ACTIVITY in Elements, Periodic Table, Review, Model of the Atom, Atomic Mass, Subatomic Particles. Last updated February 07, 2022.


In this activity, students will play an online game that quizzes their knowledge about the atomic structure of the first 20 elements on the periodic table. Students will be asked to identify different elements based on information related to subatomic particles, placement on the periodic table or from a provided Bohr model. This game has several options for students to choose from, and can be used to review content, or as a formative assessment.

Grade Level

Middle School and Elementary School

NGSS Alignment

This activity will help prepare your students to meet the performance expectations in the following standards:

  • MS-PS1-1: Develop models to describe atomic composition of simple molecules and extended structures.
  • Scientific and Engineering Practices:
    • Using Mathematics and Computational Thinking
    • Developing and Using Models
    • Analyzing and Interpreting Data


By the end of this activity, students should be able to:

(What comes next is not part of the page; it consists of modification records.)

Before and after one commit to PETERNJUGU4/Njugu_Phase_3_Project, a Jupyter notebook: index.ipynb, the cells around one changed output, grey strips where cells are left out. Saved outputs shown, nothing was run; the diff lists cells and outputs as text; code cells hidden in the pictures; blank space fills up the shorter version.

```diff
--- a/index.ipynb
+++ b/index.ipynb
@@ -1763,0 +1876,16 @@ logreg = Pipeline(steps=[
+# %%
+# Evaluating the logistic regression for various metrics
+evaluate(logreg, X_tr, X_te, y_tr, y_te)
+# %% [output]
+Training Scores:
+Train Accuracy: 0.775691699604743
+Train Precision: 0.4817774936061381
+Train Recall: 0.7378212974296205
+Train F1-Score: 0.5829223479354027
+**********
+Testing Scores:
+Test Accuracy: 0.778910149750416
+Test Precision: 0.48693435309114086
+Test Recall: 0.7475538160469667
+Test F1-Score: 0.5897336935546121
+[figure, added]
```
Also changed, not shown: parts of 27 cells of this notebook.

  • Identify an atom given the number of protons, or electrons.
  • Identify an atom given the number of neutrons and the atomic mass.
  • Determine the corresponding element when provided with a Bohr model.
  • Use the periodic table to determine the identity of an element.

Chemistry Topics

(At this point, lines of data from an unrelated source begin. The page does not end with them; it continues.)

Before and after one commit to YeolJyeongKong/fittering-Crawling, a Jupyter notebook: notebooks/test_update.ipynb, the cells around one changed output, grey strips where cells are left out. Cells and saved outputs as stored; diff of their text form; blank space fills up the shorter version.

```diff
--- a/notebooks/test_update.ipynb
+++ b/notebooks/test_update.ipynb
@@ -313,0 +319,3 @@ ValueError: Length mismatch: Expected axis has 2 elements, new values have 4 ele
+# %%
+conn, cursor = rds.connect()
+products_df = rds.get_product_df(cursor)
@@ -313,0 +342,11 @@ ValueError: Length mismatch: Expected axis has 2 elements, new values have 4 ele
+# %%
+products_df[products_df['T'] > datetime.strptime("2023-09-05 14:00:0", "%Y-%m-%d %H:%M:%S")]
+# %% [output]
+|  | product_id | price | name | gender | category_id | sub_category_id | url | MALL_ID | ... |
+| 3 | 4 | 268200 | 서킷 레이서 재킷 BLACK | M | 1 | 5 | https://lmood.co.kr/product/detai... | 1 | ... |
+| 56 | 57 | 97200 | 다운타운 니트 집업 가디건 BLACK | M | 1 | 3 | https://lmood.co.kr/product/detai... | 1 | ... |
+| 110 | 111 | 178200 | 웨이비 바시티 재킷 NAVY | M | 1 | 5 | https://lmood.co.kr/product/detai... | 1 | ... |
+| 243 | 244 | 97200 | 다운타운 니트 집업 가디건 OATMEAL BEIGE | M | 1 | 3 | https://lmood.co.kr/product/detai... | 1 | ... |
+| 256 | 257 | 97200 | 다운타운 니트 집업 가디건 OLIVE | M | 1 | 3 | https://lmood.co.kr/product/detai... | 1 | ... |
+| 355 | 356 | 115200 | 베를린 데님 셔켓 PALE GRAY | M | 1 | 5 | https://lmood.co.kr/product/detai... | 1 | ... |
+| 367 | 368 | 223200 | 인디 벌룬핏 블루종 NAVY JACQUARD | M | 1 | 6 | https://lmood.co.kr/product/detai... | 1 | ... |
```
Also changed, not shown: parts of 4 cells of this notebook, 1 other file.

This activity supports students’ understanding of:

  • Elements
  • Periodic Table
  • Subatomic Particles
  • Atomic Structure
  • Subatomic Particles
  • Model of the Atom
  • Atomic Mass

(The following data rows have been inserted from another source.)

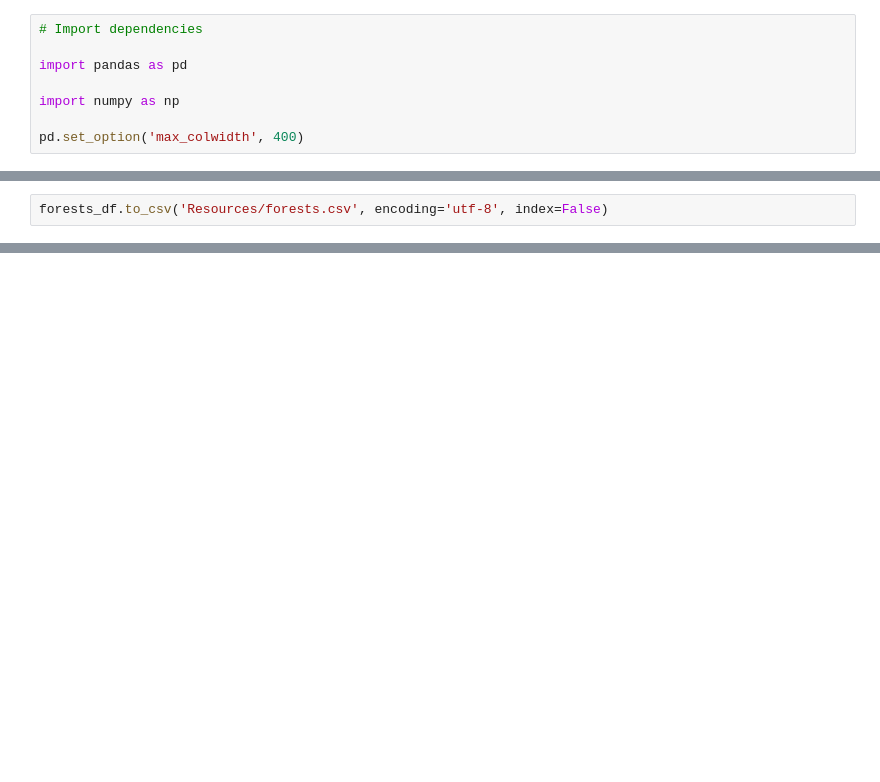
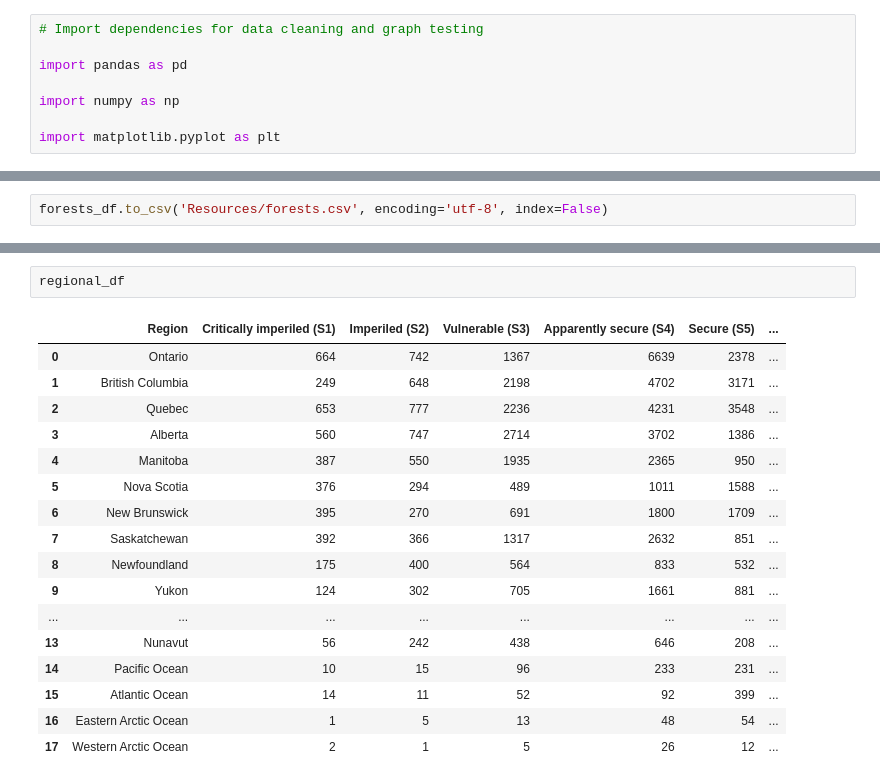
Before and after one commit to kristianrafuse/Project-3-Canadian-Biodiversity-and-Global-Forest-Decline, a Jupyter notebook: DataClean.ipynb, the cells around one changed output, grey strips where cells are left out. Cells and saved outputs as stored; diff of their text form; blank space fills up the shorter version.

```diff
--- a/DataClean.ipynb
+++ b/DataClean.ipynb
@@ -1,11 +1,11 @@
 # %%
-# Import dependencies
+# Import dependencies for data cleaning and graph testing
 
 import pandas as pd
 
 import numpy as np
 
-pd.set_option('max_colwidth', 400)
+import matplotlib.pyplot as plt
 # %%
 bird_data_df = pd.read_csv('Resources/trends-bird-populations.csv', encoding='utf-8')
 national_df = pd.read_csv('Resources/1_national.csv', encoding='utf-8', nrows=14, usecols=['Status','NatureServe status code','Number of species'])
@@ -215,0 +293,20 @@ species_df.to_json('Resources/species.json')
+# %%
+regional_df
+# %% [output]
+|  | Region | Critically imperiled (S1) | Imperiled (S2) | Vulnerable (S3) | Apparently secure (S4) | Secure (S5) | ... |
+| 0 | Ontario | 664 | 742 | 1367 | 6639 | 2378 | ... |
+| 1 | British Columbia | 249 | 648 | 2198 | 4702 | 3171 | ... |
+| 2 | Quebec | 653 | 777 | 2236 | 4231 | 3548 | ... |
+| 3 | Alberta | 560 | 747 | 2714 | 3702 | 1386 | ... |
+| 4 | Manitoba | 387 | 550 | 1935 | 2365 | 950 | ... |
+| 5 | Nova Scotia | 376 | 294 | 489 | 1011 | 1588 | ... |
+| 6 | New Brunswick | 395 | 270 | 691 | 1800 | 1709 | ... |
+| 7 | Saskatchewan | 392 | 366 | 1317 | 2632 | 851 | ... |
+| 8 | Newfoundland | 175 | 400 | 564 | 833 | 532 | ... |
+| 9 | Yukon | 124 | 302 | 705 | 1661 | 881 | ... |
+| ... | ... | ... | ... | ... | ... | ... | ... |
+| 13 | Nunavut | 56 | 242 | 438 | 646 | 208 | ... |
+| 14 | Pacific Ocean | 10 | 15 | 96 | 233 | 231 | ... |
+| 15 | Atlantic Ocean | 14 | 11 | 52 | 92 | 399 | ... |
+| 16 | Eastern Arctic Ocean | 1 | 5 | 13 | 48 | 54 | ... |
+| 17 | Western Arctic Ocean | 2 | 1 | 5 | 26 | 12 | ... |
```
Also changed, not shown: parts of 15 cells of this notebook, 5 other files.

Teacher Preparation: 5 minutes
Lesson: 15-30 minutes



  • No safety precautions need to be observed for this activity.

Teacher Notes

  • This game was created by as part of Lesson 4.2: The Periodic Table. This is an online game version of the periodic card game made available as part of the 4.2 lesson.
  • Teachers can use lesson 4.2 from in its entirety or this game can be used separately as a review activity, or formative assessment.
  • When students first visit the website for the game, they will be presented with two game options. The questions in Game 1 ask students to identify elements based on information about subatomic particles. The questions in Game 2 are related to the Bohr model of the atom, and students will need to be able to interpret the Bohr model in order to answer the given questions.
  • Teachers can assign students to play just one of the two games available, or both depending on their preference and the relevance of the content.
  • In Game 1, students can choose from a 20-question game, a 50-question game, or a 100-question game.
  • In Game 2, students can choose from a 20-question game, a 40-question game, or an 80-question game.
  • Students will be given two chances to get each question right. When a question is answered correctly, students earn one point, and the card is removed from the deck. When a wrong answer is chosen, students are given a helpful hint.
  • The games are automatically timed, so students can play more than once and might be motivated to try to beat their original time.
  • Related classroom resources from the AACT library that may be used to further teach this topic are: